As of October 2003, opium cultivation represents about 23% of Afghanistan's $4.4 billion GDP.
(U.N. Office on Drugs and Crime)

Is that all?

If the income earned by traffickers of the drug from farm bazaars to border transit points is included in the calculation, opium accounts for almost 50% of Afghanistan's GDP.
(U.N. Office on Drugs and Crime)

Why is that particularly striking?

This is roughly equal to all the money available for reconstruction of Afghanistan.
(Afghani Ministry for Rural Reconstruction and Development)

How large of an increase is this from last year?

In 2002, opium production in Afghanistan generated up to $1.2 billion.
(The Economist)

What characterizes Afghanistan's opium production?

As of 2004, Afghanistan is focused on the wholesale opium business — with the heroin refining and distribution concentrated in neighboring countries.
(Boston Globe)

Has there been a significant spread in poppy cultivation?

As of October 2003, poppy cultivation has spread to 28 of Afghanistan's 32 provinces, compared to just 14 in 2001 — when the country was under Taliban rule.
(U.N. Office on Drugs and Crime)

How has this changed from 2003?

As of 2003, 80,000 hectares, or roughly 200,000 acres, of farmland in Afghanistan is used to grow poppies — up 8% from 2002.
(U.N. Office on Drugs and Crime)

What has tempted farmers to cultivate more poppies again?

As of October 2003, Afghanistan's per capita income is just $184. In contrast, the average annual income of an opium-growing family is $3,900.
(U.N. Office on Drugs and Crime)

Besides money, why else do farmers choose to grow poppies?

As of 2002, due to a drought in Afghanistan — now in its fourth year — the cultivation of crops needing more than minimal water, such as wheat, is nearly impossible. Poppies, in contrast, require little water to grow.
(The Economist)

Where do all the drugs go?

As of 2004, 85% of Afghanistan’s heroin stays in the region — with only 15% reaching the west. Afghanistan itself has an estimated one million addicts.
(Boston Globe)

Could the world do more to lesson the incentives for poppy cultivation?

During the two years after military conflict, per capita external assistance reached $1,390 in Bosnia, $814 in Kosovo and is currently $735 in Iraq. In Afghanistan, though, external assistance amounts to only $52 per capita.
(Rand Corporation)

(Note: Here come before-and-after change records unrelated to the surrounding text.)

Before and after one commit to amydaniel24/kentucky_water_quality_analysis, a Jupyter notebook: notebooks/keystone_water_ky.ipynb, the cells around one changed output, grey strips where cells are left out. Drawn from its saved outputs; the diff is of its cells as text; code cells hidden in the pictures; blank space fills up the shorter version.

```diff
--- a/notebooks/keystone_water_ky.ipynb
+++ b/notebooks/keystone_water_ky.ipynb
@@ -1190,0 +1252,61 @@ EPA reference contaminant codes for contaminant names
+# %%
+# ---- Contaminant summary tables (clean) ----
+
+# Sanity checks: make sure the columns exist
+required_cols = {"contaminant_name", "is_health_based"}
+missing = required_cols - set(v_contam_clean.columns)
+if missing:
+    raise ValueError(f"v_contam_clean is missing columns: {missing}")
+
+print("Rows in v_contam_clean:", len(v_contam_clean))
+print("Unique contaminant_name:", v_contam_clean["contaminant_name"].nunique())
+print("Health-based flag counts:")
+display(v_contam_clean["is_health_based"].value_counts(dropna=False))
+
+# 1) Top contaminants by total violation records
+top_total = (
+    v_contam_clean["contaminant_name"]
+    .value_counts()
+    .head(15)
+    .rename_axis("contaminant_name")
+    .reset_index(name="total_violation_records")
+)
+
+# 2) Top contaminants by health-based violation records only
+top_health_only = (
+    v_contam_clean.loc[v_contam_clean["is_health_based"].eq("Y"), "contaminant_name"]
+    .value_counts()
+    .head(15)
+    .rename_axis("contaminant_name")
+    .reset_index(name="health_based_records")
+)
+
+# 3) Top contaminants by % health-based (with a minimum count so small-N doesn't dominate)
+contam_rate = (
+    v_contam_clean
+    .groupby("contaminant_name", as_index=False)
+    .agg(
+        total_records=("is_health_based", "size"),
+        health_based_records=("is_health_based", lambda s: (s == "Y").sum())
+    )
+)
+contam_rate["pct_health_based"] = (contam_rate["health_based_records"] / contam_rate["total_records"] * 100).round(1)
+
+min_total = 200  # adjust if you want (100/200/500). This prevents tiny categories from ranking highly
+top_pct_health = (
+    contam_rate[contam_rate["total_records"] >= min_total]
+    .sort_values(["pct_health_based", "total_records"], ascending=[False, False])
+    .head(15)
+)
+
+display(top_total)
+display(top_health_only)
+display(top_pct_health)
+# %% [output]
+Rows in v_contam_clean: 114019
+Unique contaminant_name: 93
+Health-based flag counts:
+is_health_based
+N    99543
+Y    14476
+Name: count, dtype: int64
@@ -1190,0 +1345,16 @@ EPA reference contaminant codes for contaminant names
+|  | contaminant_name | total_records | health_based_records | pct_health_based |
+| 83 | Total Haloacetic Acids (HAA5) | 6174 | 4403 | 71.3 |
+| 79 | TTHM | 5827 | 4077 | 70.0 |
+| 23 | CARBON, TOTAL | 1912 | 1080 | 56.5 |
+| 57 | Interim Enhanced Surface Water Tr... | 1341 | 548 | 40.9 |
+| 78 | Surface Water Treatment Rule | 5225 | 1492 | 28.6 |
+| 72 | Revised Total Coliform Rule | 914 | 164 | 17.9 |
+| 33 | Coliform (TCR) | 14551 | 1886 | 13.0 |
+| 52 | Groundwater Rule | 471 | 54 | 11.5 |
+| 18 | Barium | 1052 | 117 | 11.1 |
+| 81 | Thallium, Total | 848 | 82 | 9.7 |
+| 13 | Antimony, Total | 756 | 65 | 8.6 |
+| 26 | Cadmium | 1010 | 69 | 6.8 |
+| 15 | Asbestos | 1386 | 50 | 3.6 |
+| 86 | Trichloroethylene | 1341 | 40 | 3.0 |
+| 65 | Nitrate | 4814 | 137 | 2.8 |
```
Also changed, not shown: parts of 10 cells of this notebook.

What is the United States doing to decrease these incentives?

Of the $1.2 billion set aside for Afghanistan in the $87 billion spending bill signed by President Bush in November 2003, only $800 million is for reconstruction. That amount is well below the $1.2 billion pumped into the Afghan economy by the opium trade in 2002 alone.
(U.S. Senate Foreign Relations Committee)

What is the government of Afghanistan doing to try and stop the spread of poppy cultivation?

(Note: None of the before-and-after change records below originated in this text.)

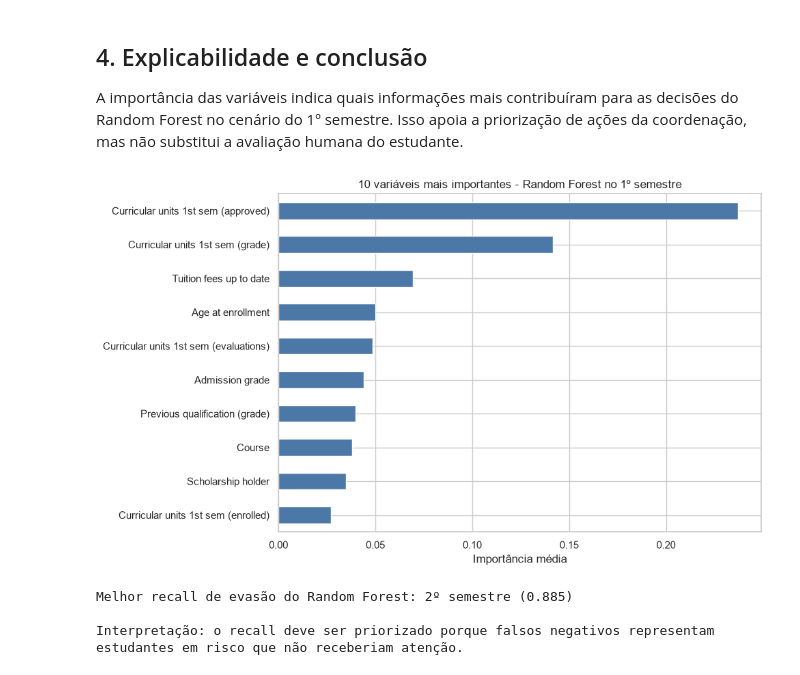
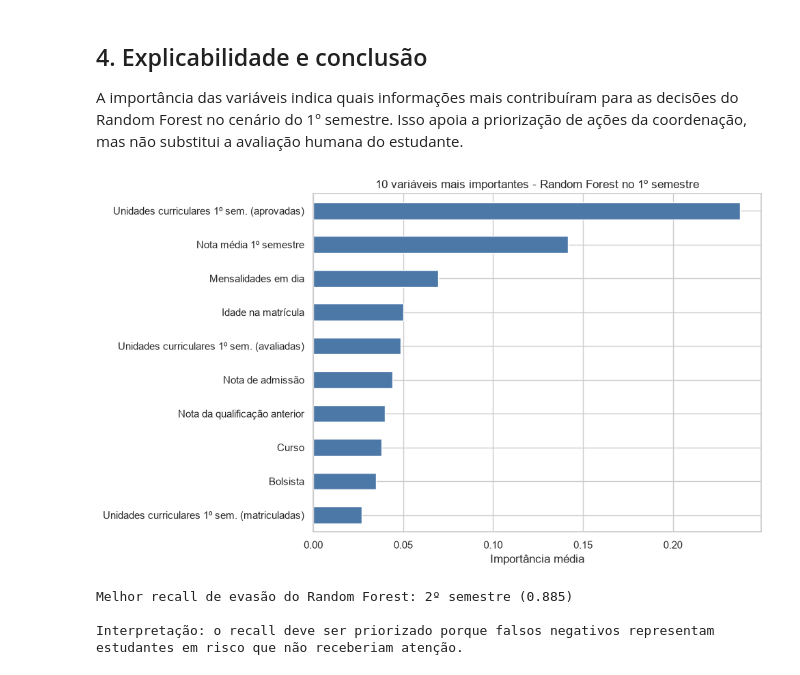
Before and after one commit to AdriMayc/projeto-evasao-escolar, a Jupyter notebook: projeto_evasao_escolar.ipynb, the cells around one changed output. Saved outputs shown, nothing was run; the diff lists cells and outputs as text; code cells hidden in the pictures.

```diff
--- a/projeto_evasao_escolar.ipynb
+++ b/projeto_evasao_escolar.ipynb
@@ -28,6 +28,45 @@ if not DATA_PATH.exists():
 
 df = pd.read_csv(DATA_PATH, sep=";")
 df.columns = df.columns.str.replace("\t", " ", regex=False).str.strip()
+nomes_variaveis_pt = {
+    "Marital status": "Estado civil",
+    "Application mode": "Modalidade de ingresso",
+    "Application order": "Ordem de ingresso",
+    "Course": "Curso",
+    "Daytime/evening attendance": "Turno (diurno/noturno)",
+    "Previous qualification": "Qualificação anterior",
+    "Previous qualification (grade)": "Nota da qualificação anterior",
+    "Nacionality": "Nacionalidade",
+    "Mother's qualification": "Qualificação da mãe",
+    "Father's qualification": "Qualificação do pai",
+    "Mother's occupation": "Ocupação da mãe",
+    "Father's occupation": "Ocupação do pai",
+    "Admission grade": "Nota de admissão",
+    "Displaced": "Aluno deslocado",
+    "Educational special needs": "Necessidades educacionais especiais",
+    "Debtor": "Devedor",
+    "Tuition fees up to date": "Mensalidades em dia",
+    "Gender": "Gênero",
+    "Scholarship holder": "Bolsista",
+    "Age at enrollment": "Idade na matrícula",
+    "International": "Estudante internacional",
+    "Curricular units 1st sem (credited)": "Unidades curriculares 1º sem. (creditadas)",
+    "Curricular units 1st sem (enrolled)": "Unidades curriculares 1º sem. (matriculadas)",
+    "Curricular units 1st sem (evaluations)": "Unidades curriculares 1º sem. (avaliadas)",
+    "Curricular units 1st sem (approved)": "Unidades curriculares 1º sem. (aprovadas)",
+    "Curricular units 1st sem (grade)": "Nota média 1º semestre",
+    "Curricular units 1st sem (without evaluations)": "Unidades curriculares 1º sem. (sem avaliação)",
+    "Curricular units 2nd sem (credited)": "Unidades curriculares 2º sem. (creditadas)",
+    "Curricular units 2nd sem (enrolled)": "Unidades curriculares 2º sem. (matriculadas)",
+    "Curricular units 2nd sem (evaluations)": "Unidades curriculares 2º sem. (avaliadas)",
+    "Curricular units 2nd sem (approved)": "Unidades curriculares 2º sem. (aprovadas)",
+    "Curricular units 2nd sem (grade)": "Nota média 2º semestre",
+    "Curricular units 2nd sem (without evaluations)": "Unidades curriculares 2º sem. (sem avaliação)",
+    "Unemployment rate": "Taxa de desemprego",
+    "Inflation rate": "Taxa de inflação",
+    "GDP": "PIB",
+    "Alvo": "Evasão"
+}
 print(f"Dimensões originais: {df.shape[0]} linhas x {df.shape[1]} colunas")
 print(f"Colunas normalizadas: {list(df.columns)}")
 # %% [output]
@@ -206,21 +303,22 @@ A importância das variáveis indica quais informações mais contribuíram para
 # %%
 artefato_rf = artefatos[("1º semestre", "Random Forest")]
 importancias = pd.Series(artefato_rf["modelo"].feature_importances_, index=artefato_rf["features"])
 importancias = importancias.sort_values(ascending=False).head(10).sort_values()
+importancias.index = importancias.index.map(nomes_variaveis_pt)
 
 plt.figure(figsize=(10, 6))
 importancias.plot(kind="barh", color="#4c78a8")
 plt.title("10 variáveis mais importantes - Random Forest no 1º semestre")
 plt.xlabel("Importância média")
 plt.ylabel("")
 plt.tight_layout()
 plt.show()
 
 melhor = rf_resultados["Recall (evasão)"].idxmax()
 print(f"Melhor recall de evasão do Random Forest: {melhor} ({rf_resultados.loc[melhor, 'Recall (evasão)']:.3f})")
 print("\nInterpretação: o recall deve ser priorizado porque falsos negativos representam estudantes em risco que não receberiam atenção.")
 # %% [output]
-[figure, old version]
+[figure, new version]
 Melhor recall de evasão do Random Forest: 2º semestre (0.885)
 
 Interpretação: o recall deve ser priorizado porque falsos negativos representam estudantes em risco que não receberiam atenção.
```
Also changed, not shown: parts of 10 cells of this notebook.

In January 2002, Afghanistan's President Hamid Karzai issued a decree banning cultivation, trafficking and use of opiates in Afghanistan.
(U.N. Office on Drugs and Crime)

Why is it important to get a handle on poppy production in Afghanistan?

As of 2003, more than 90% of the heroin found in Russia, Europe and Central Asia comes from Afghanistan.
(International Herald Tribune)

Responses to “Is Afghanistan Drugging Up the World — Again?”

If you would like to comment, please visit our Facebook page.